= Excerpted records =
========
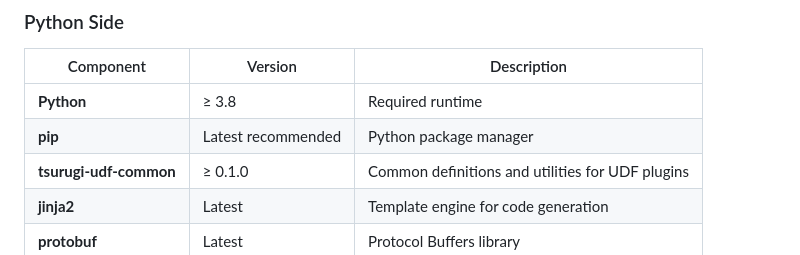
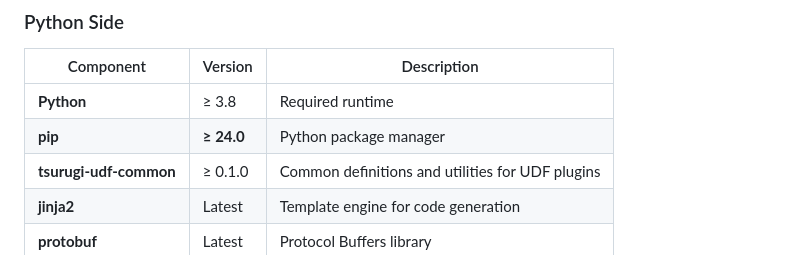
Before and after one commit to project-tsurugi/tsurugi-udf, a Markdown page: udf-plugin-builder/README.md, the part around the change. GitHub-like rendering.

```diff
--- a/udf-plugin-builder/README.md
+++ b/udf-plugin-builder/README.md
@@ -36,7 +36,7 @@ ______________________________________________________________________
 | Component | Version | Description |
 |------------|----------|--------------|
 | **Python** | ≥ 3.8 | Required runtime |
-| **pip** | Latest recommended | Python package manager |
+| **pip** | **≥ 24.0** | Python package manager |
 | **tsurugi-udf-common** | ≥ 0.1.0 | Common definitions and utilities for UDF plugins |
 | **jinja2** | Latest | Template engine for code generation |
 | **protobuf** | Latest | Protocol Buffers library |
```
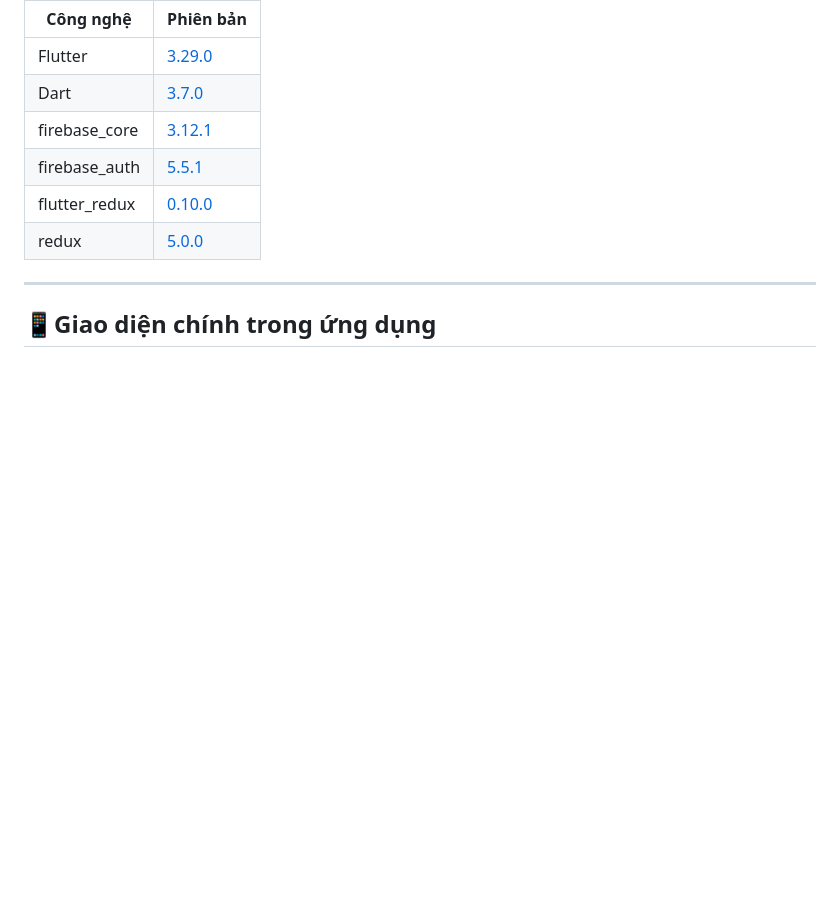
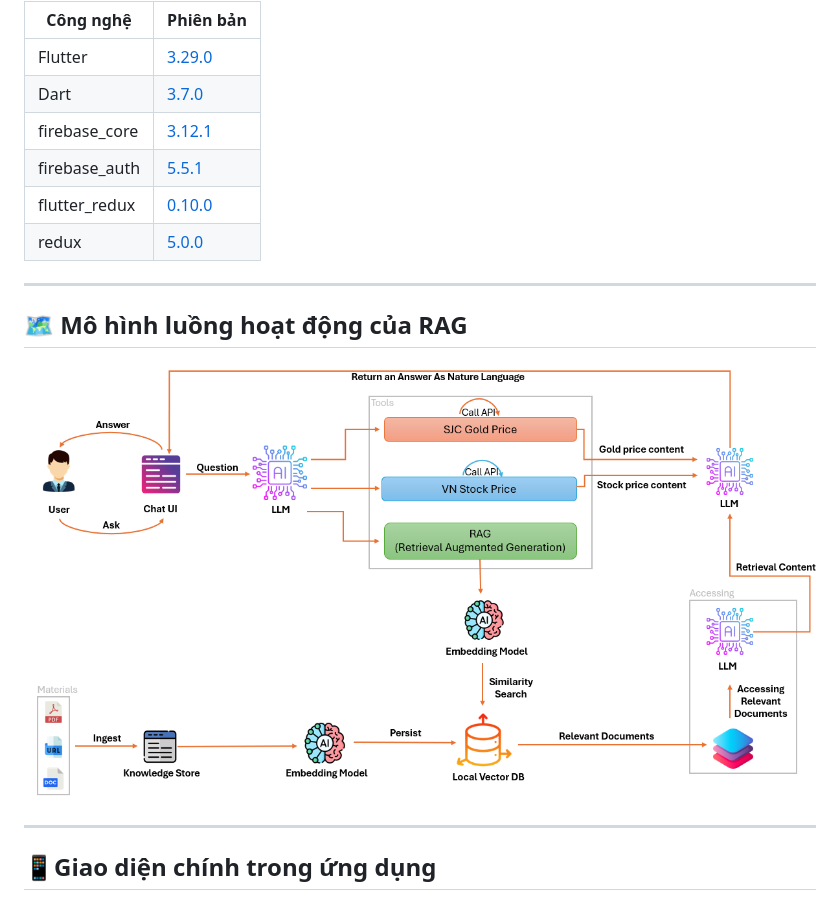
Before and after one commit to tnamIT299/You-Can-Cook-Client, a Markdown page: README.md, the part around the change. GitHub-like rendering; pictures changed too: image/RAG.png (added); blank space fills up the shorter version.

```diff
--- a/README.md
+++ b/README.md
@@ -34,6 +34,12 @@ You Can Cook là một ứng dụng di động giúp người dùng chia sẻ, k
 
 ---
 
+## 🗺️ Mô hình luồng hoạt động của RAG
+
+![Workflow](image/RAG.png)
+
+---
+
 ## 📱Giao diện chính trong ứng dụng
 
 <div style="display: flex; justify-content: space-around;">
```
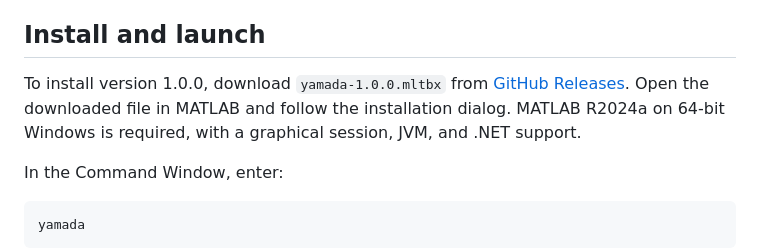
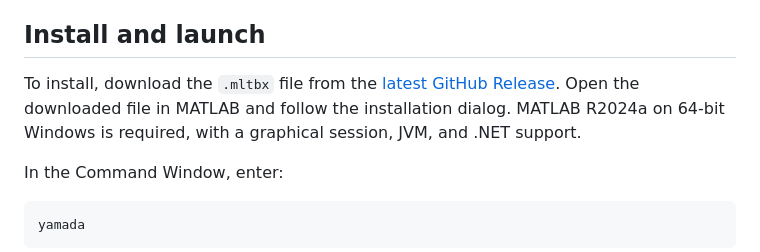
Before and after one commit to NOBUTOKA/yamada, a Markdown page: doc/GETTING_STARTED.md, the part around the change. Rendered like a GitHub page.

```diff
--- a/doc/GETTING_STARTED.md
+++ b/doc/GETTING_STARTED.md
@@ -6,7 +6,7 @@ For users new to yamada, this guide covers installation, a first edit, updates,
 
 ## Install and launch
 
-To install version 1.0.0, download `yamada-1.0.0.mltbx` from [GitHub Releases](https://github.com/NOBUTOKA/yamada/releases). Open the downloaded file in MATLAB and follow the installation dialog. MATLAB R2024a on 64-bit Windows is required, with a graphical session, JVM, and .NET support.
+To install, download the `.mltbx` file from the [latest GitHub Release](https://github.com/NOBUTOKA/yamada/releases/latest). Open the downloaded file in MATLAB and follow the installation dialog. MATLAB R2024a on 64-bit Windows is required, with a graphical session, JVM, and .NET support.
 
 In the Command Window, enter:
 
```
Also changed, not shown: README.md (+20 -2 lines), doc/images/signal-explorer.png (added).
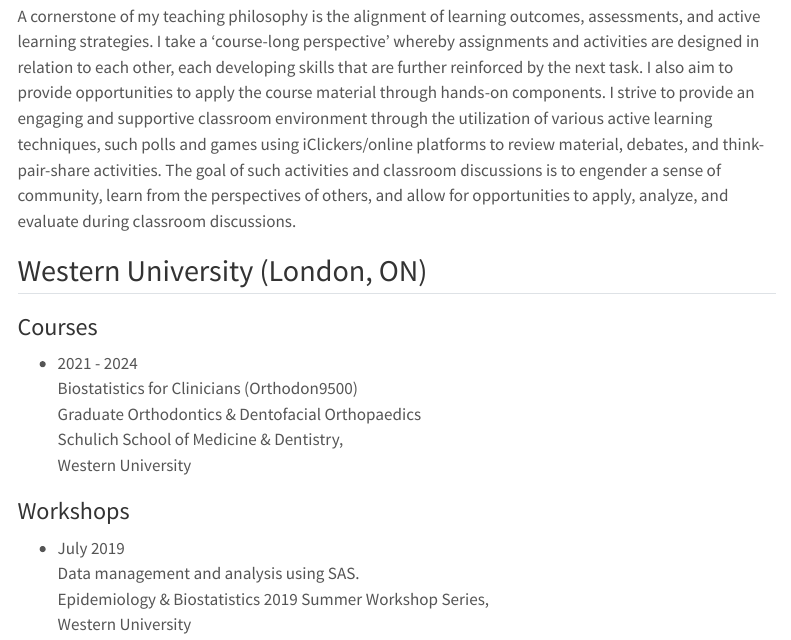
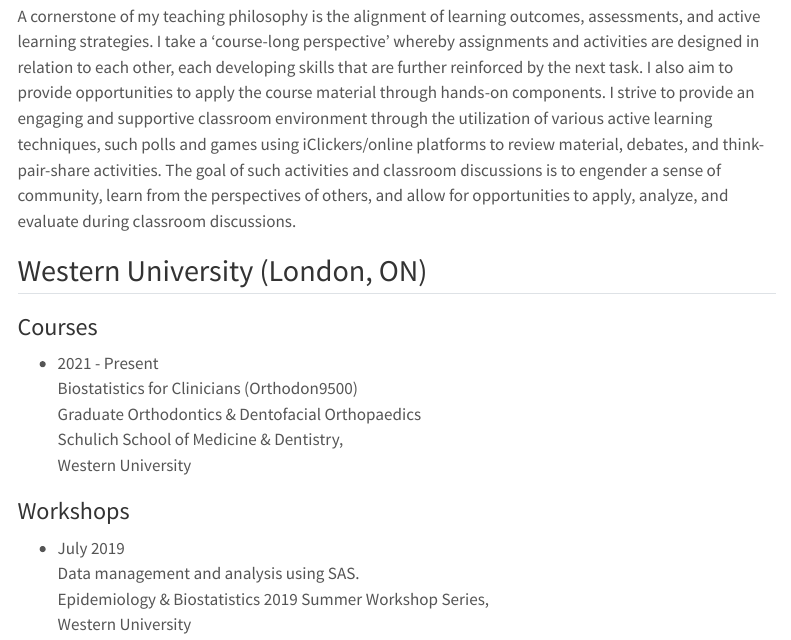
Before and after one commit to kpuka/kpuka.github.io, a Quarto document (teaching.qmd): the page in a window 1100 px wide, from 70 px down. Rendered offline with R 4.5, knitr and Pandoc in place of Quarto, with nearby package versions; menus at the side of the page are left out.

Commit message:
Update teaching.qmd

```diff
--- a/teaching.qmd
+++ b/teaching.qmd
@@ -8,7 +8,7 @@ A cornerstone of my teaching philosophy is the alignment of learning outcomes, a
 ## Western University (London, ON)
 
 ### Courses
-* 2021 - 2024 <br>
+* 2021 - Present <br>
   Biostatistics for Clinicians (Orthodon9500) <br>
 	Graduate Orthodontics & Dentofacial Orthopaedics <br>
 	Schulich School of Medicine & Dentistry, <br>
```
========
= About this exercise =
If a line of the data contains the word "page", count it; say how many such lines there are and nothing else.

= Exercise output =
4